I don’t know. Said by any customer service representative. What I would prefer that they say is, “I’m not sure, let me go and find out for you.”

rojo's avatar

@Kardamom

It irritates when I go to the McBurgerBox and ask for “A small black coffee please” only to have them then ask “Do you want cream and sugar with that?”

Unfortunately it happens much more frequently than I care to think of.

Kardamom's avatar

@rojo Yes, that always happens too, it’s like they can’t fathom anyone not wanting those things, so they ask just to make sure.

majorrich's avatar

+1 for Para Espanol marke cinco.

dxs's avatar

^^La Redundancia Departamento de la Redundancia

cazzie's avatar

I hate it when grown up people say, ‘Okie Dokie’ to other grown up people. I worked with a lady who was the bosses wife. She was on reception and it was a professional services office. Her husband was a chartered accountant and we also (ie. Me) wrote up family trusts for our clients and provided all sorts of other book keeping and accounting services and some marketing assistance. She was so unprofessional. She and her husband were always late and always showed up with wet hair and ate at her desk where clients came in. She took so many days off, and I had to cover the desk when she wasn’t there, leaving me behind with my own work. She always used to say, ‘Okie Dokie’ to clients and other people on the phone. Gah… drove me nuts. Her husband was a classic conspiracy theory nut and was positive the moon landing was a hoax. I had no idea they were such nut jobs. I never would have taken the job, but the rest of the group more than made up for it. They were awesome, and the office was two blocks back from the beach. ;) In it for the lifestyle, I was. All year round, you could take your lunch and sit on a table and watch the surfers…. with the words, ‘Okie Dokie’ ringing in your ears.

jca's avatar

Another one I just thought of is “butthurt.” Sounds so stupid.

Answer this question

Login

or

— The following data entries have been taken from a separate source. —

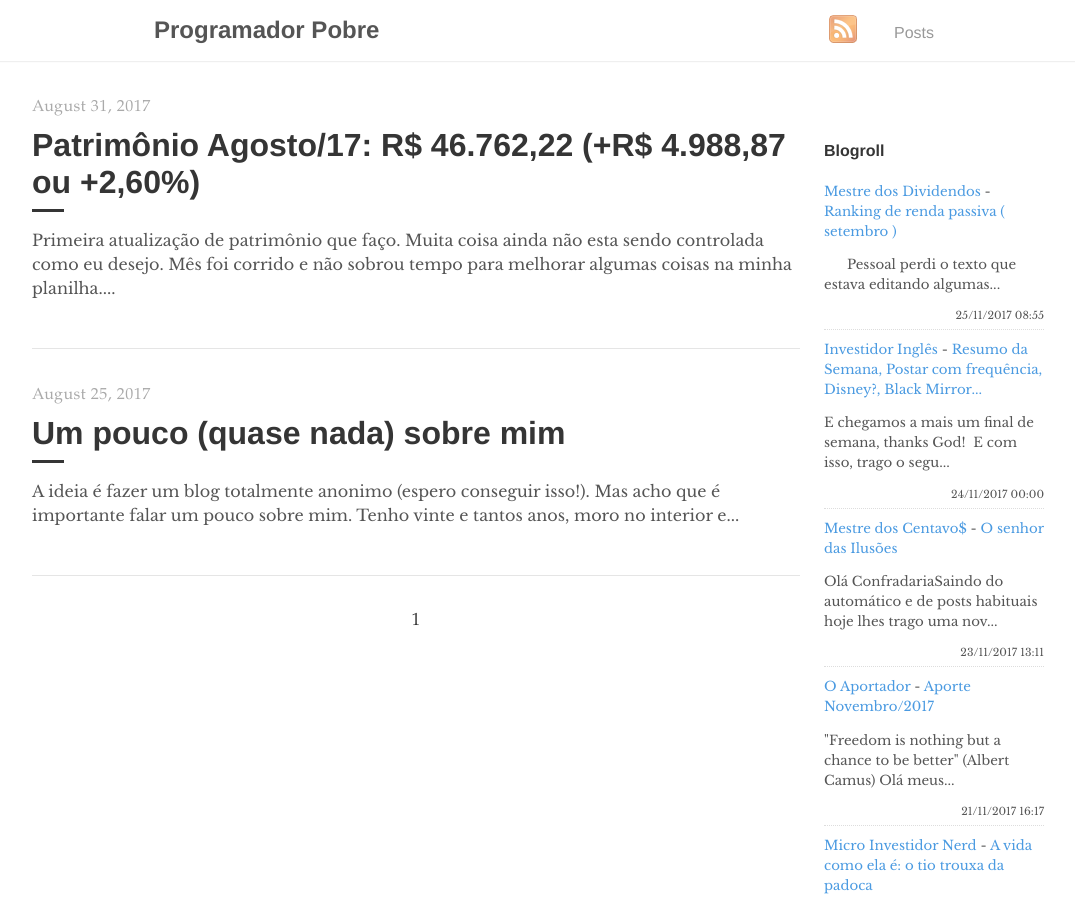
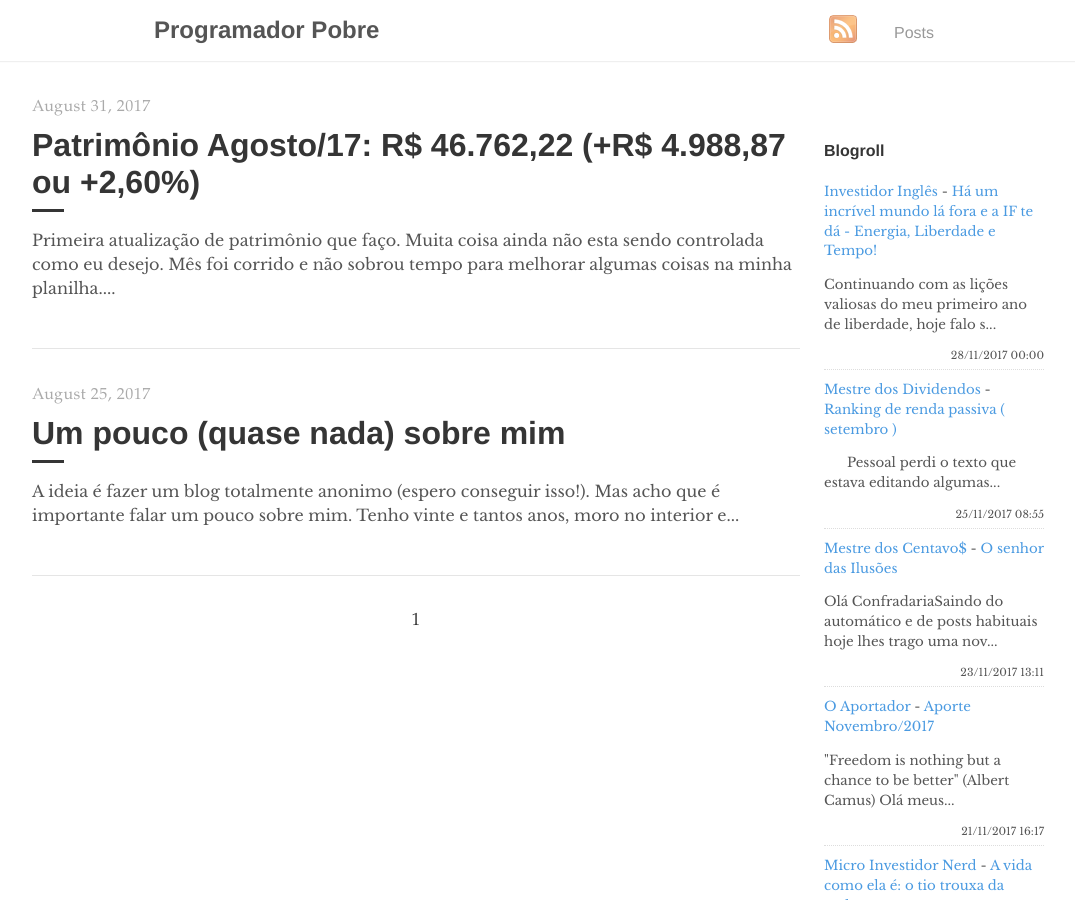
Before and after one commit to programadorpobre/programadorpobre.github.io, a Jekyll site: the page built from index.html, in a window 1280 px wide and 900 px high. Shown: the whole window, without its empty margins (96-1171 px from the left). Built offline with Jekyll 4.4.1, drawn with Linux system fonts in a browser that asks for light colours; the list of posts is cut into pages by our own code; comment, search, counter and statistics services are not loaded.

Commit message:
[ci skip] travis #115

```diff
--- a/_includes/feed-entries.html
+++ b/_includes/feed-entries.html
@@ -1,12 +1,12 @@
+<div class="feed-entry">
+    <a class="feed-entry-site-name" href="http://investidoringles.blogspot.com/">Investidor Inglês</a> - <a class="feed-entry-title" href="http://investidoringles.blogspot.com/2017/11/a-independencia-financeira-da-energia-liberdade-tempo.html">Há um incrível mundo lá fora e a IF te dá - Energia, Liberdade e Tempo!</a>
+    <p class="feed-entry-summary">Continuando com as lições valiosas do meu primeiro ano de liberdade, hoje falo s...</p>
+    <time datetime="2017-11-28T00:00:00.000-02:00">28/11/2017 00:00</time>
+</div>
 <div class="feed-entry">
     <a class="feed-entry-site-name" href="http://mestredosdividendos.blogspot.com/">Mestre dos Dividendos</a> - <a class="feed-entry-title" href="http://mestredosdividendos.blogspot.com/2017/11/ranking-de-renda-passiva-setembro.html">Ranking de renda passiva ( setembro )</a>
     <p class="feed-entry-summary">&nbsp;&nbsp;&nbsp;&nbsp;&nbsp; Pessoal perdi o texto que estava editando algumas...</p>
     <time datetime="2017-11-25T08:55:00.002-08:00">25/11/2017 08:55</time>
-</div>
-<div class="feed-entry">
-    <a class="feed-entry-site-name" href="http://investidoringles.blogspot.com/">Investidor Inglês</a> - <a class="feed-entry-title" href="http://investidoringles.blogspot.com/2017/11/como-postar-com-frequencia-no-blog.html">Resumo da Semana, Postar com frequência, Disney?, Black Mirror...</a>
-    <p class="feed-entry-summary">E chegamos a mais um final de semana, thanks God!&nbsp; E com isso, trago o segu...</p>
-    <time datetime="2017-11-24T00:00:00.000-02:00">24/11/2017 00:00</time>
 </div>
 <div class="feed-entry">
     <a class="feed-entry-site-name" href="http://mestredoscentavos.blogspot.com/">Mestre dos Centavo$</a> - <a class="feed-entry-title" href="http://mestredoscentavos.blogspot.com/2017/11/o-senhor-das-ilusoes.html">O senhor das Ilusões</a>
```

Join

to answer.
Your answer will be saved while you login or join.

Have a question? Ask Fluther!

What do you know more about?
or
Knowledge Networking @ Fluther